Thank you all for coming to this special event in recognition of International Blasphemy Rights Day.
Blasphemy is a topic that often lays dormant for years, until suddenly sprouting into public view—a few weeks ago there was the Florida preacher who wanted to burn the Koran, before that the Danish Muhammad cartoons, and going back further the uproar of Salman Rushdie’s Satanic Verses. However, blasphemy as a purely religious concept, and the peaceful give-and-take between so-called blasphemous speech and its inevitable condemnation by religious leaders is a phenomenon that fits easily within the free speech tradition of a healthy democratic society.
However, International Blasphemy Rights Day marks the dismay that advocates of freedom of speech, thought, and religion feel all over the globe about the curious persistence of anti-blasphemy legislation.
When I started studying blasphemy laws several years ago, I thought they were true legal anachronisms, obsolete pieces of legislation that stuck around, more or less harmlessly, because legislatures were simply too lazy to repeal them. And sometimes this is true—Canada, for example, still has a law on the books against “blasphemous libel”, but it hasn’t been used successfully by the government since the 1930s.
However, old laws, including old blasphemy laws, don’t always stay dead. England’s common law ban on blasphemy was inert for 55 years before leading to a conviction in the late 1970s, and was invoked (fortunately unsuccessfully) by Muslim activists in the late 1980s against the publishers of Salman Rushdie’s book and then just a few years ago against the stage production Jerry Springer: The Opera . Ireland’s ban remained unused for 141 years before an unsuccessful prosecution against a newspaper in 1996—and just last year, the Irish Parliament passed a new ban on blasphemy. Pakistan provides an even more startling example, as religious minorities are often targeted by domestic blasphemy laws that provide support and rhetorical ammunition to the vigilante-style murder of alleged blasphemers.

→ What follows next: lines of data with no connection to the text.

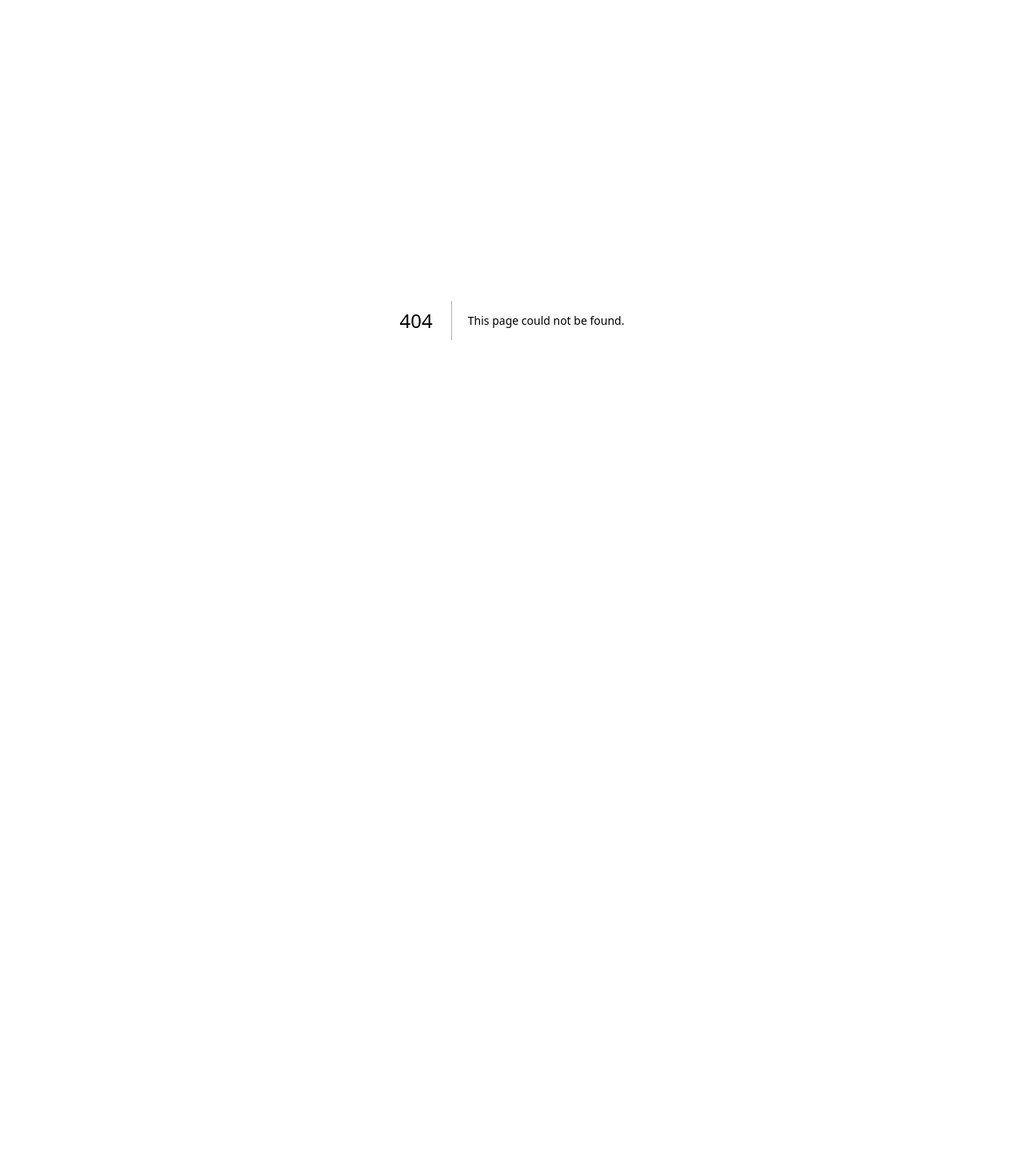
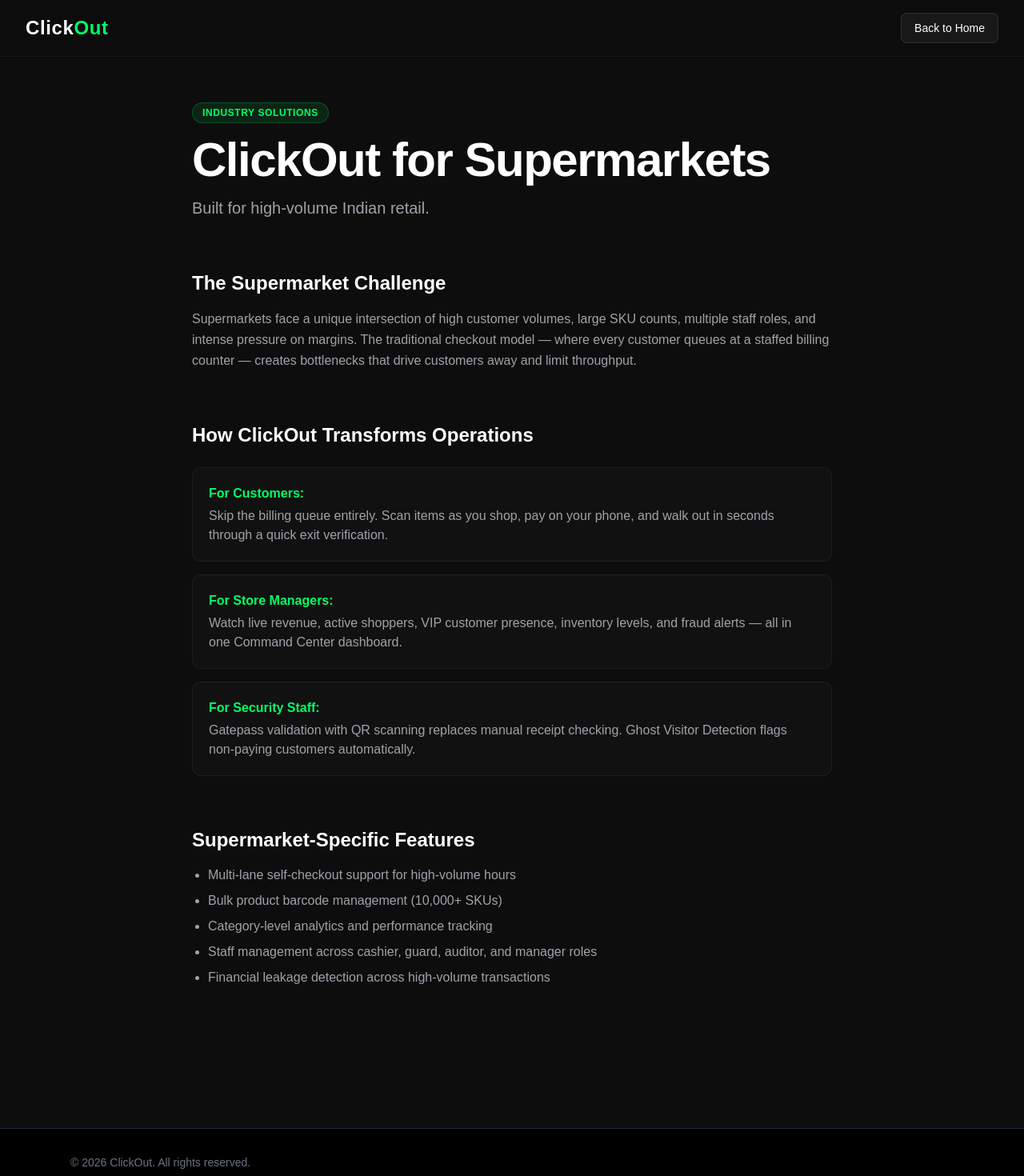
Before and after one commit to pravin7353/clickout-website, a Next.js app: page /industries/supermarkets in a window 1280 px wide. Before the commit this address had no page. Shown: the top 1470 px of the page at 80% size. Before the commit the page ends 800 px from the top, so only its background shows below. Built offline with nearby package versions, Linux system fonts and the light colour scheme.

Commit message:
feat: added inventory and supermarket pages

```diff
--- /dev/null
+++ b/app/features/inventory-management/page.tsx
@@ -0,0 +1,82 @@
+import React from 'react';
+import { Metadata } from 'next';
+import Link from 'next/link';
+
+export const metadata: Metadata = {
+  title: 'Retail Inventory Management Software | ClickOut',
+  description: 'Real-time retail inventory tracking. Every QR scan updates stock instantly. Get low-stock alerts and AI-powered procurement suggestions.',
+};
+
+export default function InventoryManagementPage() {
+  return (
+    <div className="min-h-screen bg-[#0d0d0d] text-[#EBEBE8]">
+      {/* NAVBAR */}
+      <nav className="fixed top-0 left-0 right-0 w-full flex items-center justify-between px-8 py-4 z-50 bg-[#0d0d0d]/80 backdrop-blur-xl border-b border-white/5">
+        <Link href="/" className="text-2xl font-modern font-bold tracking-wide">
+          <span className="text-white">Click</span><span className="text-[#00ff66]">Out</span>
+        </Link>
+        <Link href="/" className="bg-white/5 hover:bg-white/10 px-4 py-2 rounded-lg text-white text-sm transition border border-white/10">
+          Back to Home
+        </Link>
+      </nav>
+
+      <main className="pt-32 pb-24 px-6 md:px-8">
+        <div className="max-w-[800px] mx-auto space-y-16">
+
+          <div className="space-y-4">
+            <h1 className="text-4xl md:text-6xl font-bold text-white tracking-tight font-modern">Inventory Management</h1>
+            <p className="text-xl text-[#00ff66] font-light">Real-time stock sync with every scan.</p>
+          </div>
+
+          <section className="space-y-4">
+            <h2 className="text-2xl font-semibold text-white">What Is ClickOut Inventory Management?</h2>
+            <p className="text-[#a1a1aa] leading-relaxed">
+              ClickOut Inventory Management is a real-time stock tracking system integrated directly with the self-checkout flow. Every product scanned at checkout automatically updates inventory counts, providing store managers with live stock levels, automated low-stock alerts, and AI-powered reorder suggestions.
+            </p>
+          </section>
+
+          <section className="space-y-6">
+            <h2 className="text-2xl font-semibold text-white">Core Capabilities</h2>
+            <div className="grid grid-cols-1 md:grid-cols-2 gap-4">
+              <div className="bg-white/[0.02] border border-white/5 p-6 rounded-xl">
+                <h3 className="text-white font-semibold mb-2">Real-Time Stock Sync</h3>
+                <p className="text-[#a1a1aa] text-sm">Inventory levels update instantly when customers scan products during self-checkout — no end-of-day reconciliation required.</p>
+              </div>
+              <div className="bg-white/[0.02] border border-white/5 p-6 rounded-xl">
+                <h3 className="text-white font-semibold mb-2">Low Stock Alerts</h3>
+                <p className="text-[#a1a1aa] text-sm">Automated alerts when any SKU falls below configurable threshold levels to prevent stockouts.</p>
+              </div>
+              <div className="bg-white/[0.02] border border-white/5 p-6 rounded-xl">
+                <h3 className="text-white font-semibold mb-2">Procurement Engine</h3>
+                <p className="text-[#a1a1aa] text-sm">AI-assisted procurement suggestions based on sales velocity and stock levels. Connects with vendor management.</p>
+              </div>
+              <div className="bg-white/[0.02] border border-white/5 p-6 rounded-xl">
+                <h3 className="text-white font-semibold mb-2">Leakage Detection</h3>
+                <p className="text-[#a1a1aa] text-sm">Identifies discrepancies between scanned inventory and physical stock — a key indicator of theft or error.</p>
+              </div>
+            </div>
+          </section>
+
+          <section className="space-y-4">
+            <h2 className="text-2xl font-semibold text-white">Inventory Analytics</h2>
+            <ul className="list-disc pl-5 text-[#a1a1aa] space-y-2">
+              <li>Top-selling SKUs by hour, day, and week</li>
+              <li>Slow-moving inventory identification</li>
+              <li>Category-level performance metrics</li>
+              <li>Shrinkage rate tracking</li>
+              <li>Demand forecasting for seasonal trends</li>
+            </ul>
+          </section>
+
+        </div>
+      </main>
+
+      {/* FOOTER */}
+      <footer className="w-full border-t border-gray-800 bg-black mt-20">
+        <div className="max-w-6xl mx-auto px-6 py-8 flex flex-col md:flex-row justify-between items-center gap-4">
+          <p className="text-gray-500 text-sm">© {new Date().getFullYear()} ClickOut. All rights reserved.</p>
+        </div>
+      </footer>
+    </div>
+  );
+}
--- /dev/null
+++ b/app/industries/supermarkets/page.tsx
@@ -0,0 +1,79 @@
+import React from 'react';
+import { Metadata } from 'next';
+import Link from 'next/link';
+
+export const metadata: Metadata = {
+  title: 'Supermarket Management Software India | ClickOut',
+  description: 'Transform your supermarket with ClickOut. Eliminate billing queues, manage thousands of SKUs, and track VIP customers across multiple locations.',
+};
+
+export default function SupermarketsPage() {
+  return (
+    <div className="min-h-screen bg-[#0d0d0d] text-[#EBEBE8]">
+      {/* NAVBAR */}
+      <nav className="fixed top-0 left-0 right-0 w-full flex items-center justify-between px-8 py-4 z-50 bg-[#0d0d0d]/80 backdrop-blur-xl border-b border-white/5">
+        <Link href="/" className="text-2xl font-modern font-bold tracking-wide">
+          <span className="text-white">Click</span><span className="text-[#00ff66]">Out</span>
+        </Link>
+        <Link href="/" className="bg-white/5 hover:bg-white/10 px-4 py-2 rounded-lg text-white text-sm transition border border-white/10">
+          Back to Home
+        </Link>
+      </nav>
+
+      <main className="pt-32 pb-24 px-6 md:px-8">
+        <div className="max-w-[800px] mx-auto space-y-16">
+
+          <div className="space-y-4">
+            <div className="inline-block px-3 py-1 bg-[#00ff66]/10 text-[#00ff66] text-xs font-bold tracking-wider rounded-full border border-[#00ff66]/20 mb-4">INDUSTRY SOLUTIONS</div>
+            <h1 className="text-4xl md:text-6xl font-bold text-white tracking-tight font-modern">ClickOut for Supermarkets</h1>
+            <p className="text-xl text-[#a1a1aa] font-light">Built for high-volume Indian retail.</p>
+          </div>
+
+          <section className="space-y-4">
+            <h2 className="text-2xl font-semibold text-white">The Supermarket Challenge</h2>
+            <p className="text-[#a1a1aa] leading-relaxed">
+              Supermarkets face a unique intersection of high customer volumes, large SKU counts, multiple staff roles, and intense pressure on margins. The traditional checkout model — where every customer queues at a staffed billing counter — creates bottlenecks that drive customers away and limit throughput.
+            </p>
+          </section>
+
+          <section className="space-y-6">
+            <h2 className="text-2xl font-semibold text-white">How ClickOut Transforms Operations</h2>
+            <div className="space-y-4">
+              <div className="bg-white/[0.02] border border-white/5 p-5 rounded-xl">
+                <strong className="text-[#00ff66] block mb-1">For Customers:</strong>
+                <span className="text-[#a1a1aa]">Skip the billing queue entirely. Scan items as you shop, pay on your phone, and walk out in seconds through a quick exit verification.</span>
+              </div>
+              <div className="bg-white/[0.02] border border-white/5 p-5 rounded-xl">
+                <strong className="text-[#00ff66] block mb-1">For Store Managers:</strong>
+                <span className="text-[#a1a1aa]">Watch live revenue, active shoppers, VIP customer presence, inventory levels, and fraud alerts — all in one Command Center dashboard.</span>
+              </div>
+              <div className="bg-white/[0.02] border border-white/5 p-5 rounded-xl">
+                <strong className="text-[#00ff66] block mb-1">For Security Staff:</strong>
+                <span className="text-[#a1a1aa]">Gatepass validation with QR scanning replaces manual receipt checking. Ghost Visitor Detection flags non-paying customers automatically.</span>
+              </div>
+            </div>
+          </section>
+
+          <section className="space-y-4">
+            <h2 className="text-2xl font-semibold text-white">Supermarket-Specific Features</h2>
+            <ul className="list-disc pl-5 text-[#a1a1aa] space-y-2">
+              <li>Multi-lane self-checkout support for high-volume hours</li>
+              <li>Bulk product barcode management (10,000+ SKUs)</li>
+              <li>Category-level analytics and performance tracking</li>
+              <li>Staff management across cashier, guard, auditor, and manager roles</li>
+              <li>Financial leakage detection across high-volume transactions</li>
+            </ul>
+          </section>
+
+        </div>
+      </main>
+
+      {/* FOOTER */}
+      <footer className="w-full border-t border-gray-800 bg-black mt-20">
+        <div className="max-w-6xl mx-auto px-6 py-8 flex flex-col md:flex-row justify-between items-center gap-4">
+          <p className="text-gray-500 text-sm">© {new Date().getFullYear()} ClickOut. All rights reserved.</p>
+        </div>
+      </footer>
+    </div>
+  );
+}
--- a/app/page.tsx
+++ b/app/page.tsx
@@ -681,8 +681,10 @@ export default function Home() {
           </p>
           <div className="flex flex-col items-center gap-4">
             <div className="flex flex-wrap gap-4 text-sm text-gray-500 justify-center mb-2">
-              <span className="text-white font-semibold">Features:</span>
+              <span className="text-white font-semibold">Features & Industries:</span>
               <Link href="/features/self-checkout" className="hover:text-[#00ff66] transition-colors">Self-Checkout</Link>
+              <Link href="/features/inventory-management" className="hover:text-[#00ff66] transition-colors">Inventory</Link>
+              <Link href="/industries/supermarkets" className="hover:text-[#00ff66] transition-colors">Supermarkets</Link>
             </div>
             <div className="flex flex-wrap gap-4 text-sm text-gray-500 justify-center">
               <Link href="/about" className="hover:text-white transition-colors">About</Link>
```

Perhaps the greatest threat the West faces, however, is the old wine of blasphemy being poured into a new glass and given a different name. These new laws, although different in concept and focus, often replicate the effects of blasphemy laws. Worse, courts and the general public seem to think they’re necessary if multiculturalism is to flourish. Inevitably, however, they simply cause more conflict as religious groups have a new means to express their frustration over speech they don’t like. In Australia, they’re called “religious vilification” laws and have led to court cases between Christians and Muslims; in Canada, they’re called “religious hate propaganda” laws and have led to magazines being taken in front of human rights commissions; in the United Nations, they’re called “Defamation of Religions” resolutions, and have been the basis of several successful resolutions before the General Assembly.

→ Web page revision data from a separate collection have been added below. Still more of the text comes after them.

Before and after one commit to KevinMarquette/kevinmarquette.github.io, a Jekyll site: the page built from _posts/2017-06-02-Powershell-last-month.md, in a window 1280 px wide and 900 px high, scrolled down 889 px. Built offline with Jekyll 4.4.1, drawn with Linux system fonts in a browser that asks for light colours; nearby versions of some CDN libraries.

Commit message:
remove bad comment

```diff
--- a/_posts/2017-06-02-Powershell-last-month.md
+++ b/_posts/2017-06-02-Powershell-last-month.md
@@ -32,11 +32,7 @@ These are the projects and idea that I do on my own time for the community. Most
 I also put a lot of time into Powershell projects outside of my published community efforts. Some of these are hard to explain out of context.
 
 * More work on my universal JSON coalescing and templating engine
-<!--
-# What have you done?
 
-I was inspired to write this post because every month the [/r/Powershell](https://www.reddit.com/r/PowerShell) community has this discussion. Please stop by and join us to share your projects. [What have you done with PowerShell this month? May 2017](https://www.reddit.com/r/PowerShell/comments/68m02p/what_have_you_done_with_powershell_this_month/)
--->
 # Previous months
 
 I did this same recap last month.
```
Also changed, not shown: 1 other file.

In other words, there is a global trend of anti-blasphemy laws being given new vigor by being re-packaged. In many countries around the world, the threat of being prosecuted under blasphemy laws or their modern-day counterparts is a real one—and atheists, humanists, and freethinkers can easily become victims.
The main idea I want to leave you with is that the promise of the Enlightenment and Modernity has certainly not yet been fulfilled in this area. Laws against blasphemy remain a genuine threat to the ideals of secularism and free speech, and this is the reality we should recognize on International Blasphemy Rights Day.